  5. ^ P&O plan to demerge its cruise division
  6. ^ Carnival cruises to P&O deal
  7. ^ "No newbuildings for Carnival's US brands at current dollar-euro rate - Arison". Cruise Business Review. Cruise Media Oy Ltd. 2008-04-04. Archived from the original on September 22, 2008. Retrieved 2008-04-03. 
  8. ^ "Fincantieri to build two prototype ships for Princess Cruises". Cruise Industry News. 17 February 2010. Retrieved 17 February 2010. 
  9. ^ "Carnival Corp. finalizes contracts for two new Princess ships". Cruise Industry News. 4 May 2010. Retrieved 4 May 2010. 
  10. ^ "The $40m 'magic pipe': Princess Cruises given record fine for dumping oil at sea". The Guardian. December 2, 2016. Retrieved December 3, 2016. 
  11. ^ Martin, Hugo (December 1, 2016). "Princess Cruises to pay $40-million fine for dumping oily waste and lying about it". Los Angeles Times. Retrieved December 3, 2016. 

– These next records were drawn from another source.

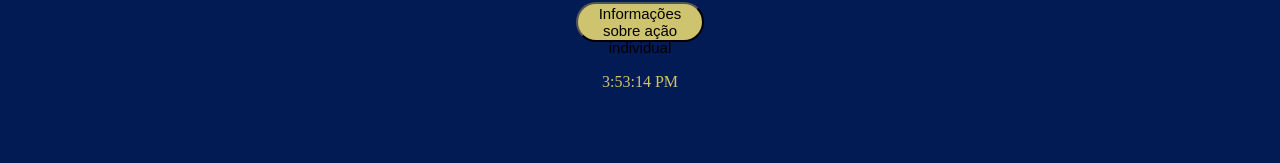
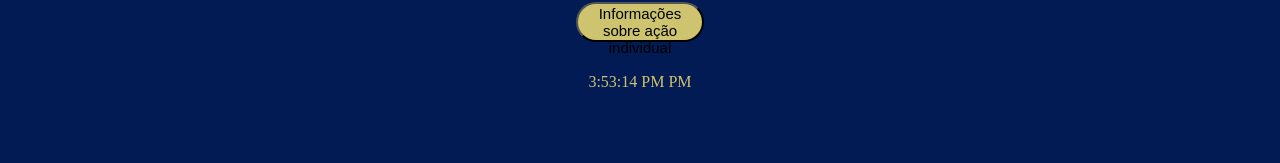
Before and after one commit to vinicarlosss/EarningYeld_com_Front-End, a React (Create React App) app in the folder front-end/: page / in a window 1280 px wide. Shown: the part 433-596 px from the top of the page. Built offline with nearby package versions, Linux system fonts and the light colour scheme.

Commit message:
adicionada função nova para o relógio

```diff
--- a/front-end/src/App.js
+++ b/front-end/src/App.js
@@ -4,7 +4,7 @@ import Navbar from './Components/Navbar/Navbar';
 import Body from './Components/Body/Body';
 import Rodape from './Components/Rodapé/Rodape';
 import Relogio from './Components/Relogio/Relogio';
-import period from './Components/Functions/general';
+
 
 const App = () =>{
 
@@ -13,7 +13,7 @@ const App = () =>{
     <>
       <Logo/>
       <Navbar/>
-      <Body hour = {period()}/>
+      <Body/>
       <Relogio/>
       <Rodape/>
     </>
--- a/front-end/src/Components/Body/Body.js
+++ b/front-end/src/Components/Body/Body.js
@@ -1,12 +1,15 @@
 import React from 'react';
 import './Body.css';
 import Button from '../Button/Button';
+import period from '../Functions/period';
 
-export default function Body(props){
+export default function Body(){
+
+
 
     return(
         <section className='body'>
-            <h1>{props.hour + ', seja bem vindo ao Ranking Earning Yeld'}</h1>
+            <h1>{period() + ', seja bem vindo ao Ranking Earning Yeld'}</h1>
             <section className='box'>
                 <h4>Escolha uma opção para continuar:</h4>
                 <Button nome="Ranking de ações"/>
--- a/front-end/src/Components/Functions/general.js
+++ b/front-end/src/Components/Functions/period.js
@@ -10,4 +10,5 @@ const period = () =>{
     }
 };
 
-export default period;
+
+export default (period);
--- /dev/null
+++ b/front-end/src/Components/Functions/periodTwo.js
@@ -0,0 +1,11 @@
+const periodTwo = () =>{
+    let hour = new Date().getHours()
+
+    if(hour >= 0 && hour < 12){
+        return 'AM'
+    }else{
+        return 'PM'
+    }
+};
+
+export default periodTwo;
--- a/front-end/src/Components/Relogio/Relogio.js
+++ b/front-end/src/Components/Relogio/Relogio.js
@@ -1,11 +1,16 @@
-import React from "react";
+import React, {useState} from "react";
 import './Relogio.css';
+import periodTwo from "../Functions/periodTwo";
 
 export default function Relogio(){
     let time = new Date().toLocaleTimeString();
+
+    const [hour, setHour] = useState('AM');
+
+    setInterval(()=>setHour(periodTwo()), 1000)
     return(
         <section className="relogio">
-            <p>{time}</p>
+            <p>{time + ' ' + hour}</p>
         </section>
     )
 }
```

  12. ^ "Carnival's Princess Cruises to pay record fine for pollution, cover-up". CBS News. December 2, 2016. Retrieved December 3, 2016. 
  13. ^ Rogers, Katie (December 2, 2016). "Princess Cruise Lines to Pay $40 Million Fine for Illegal Dumping". The New York Times. Retrieved December 3, 2016. 
  14. ^ Flechas, Joey; Herrera, Chabeli (December 1, 2016). "Carnival Corp ship caught in pollution scheme. Now they're paying $40 million for it". Miami Herald. Retrieved December 3, 2016. 
  15. ^ Sloan, Gene (December 1, 2016). "Princess Cruises to plead guilty to polluting ocean". USA Today. Retrieved December 3, 2016. 
  16. ^ a b "Princess Cruise Lines fined $40m for waste dumping after UK tip-off". BBC News. December 1, 2016. Retrieved December 3, 2016. 
  17. ^ Dennis, Brady (December 2, 2016). "'Magic pipe' used to spew oily waste into water: Princess Cruises to pay record-breaking fine for pollution". Calgary Herald. Retrieved December 3, 2016. 
  18. ^ "Princess Cruises Announces Name of Next New Ship Will Be Regal Princess - Cruise Industry News | Cruise News". Cruise Industry News. 2012-08-28. Retrieved 2013-03-02. 
  19. ^
  20. ^ [1] Archived October 21, 2008, at the Wayback Machine.
  21. ^
  22. ^
  23. ^ "Carnival Corporation Finalizes Contracts with Fincantieri to Build Five New Cruise Ships". Retrieved 2016-04-01. 
  24. ^
  25. ^
  26. ^

External linksEdit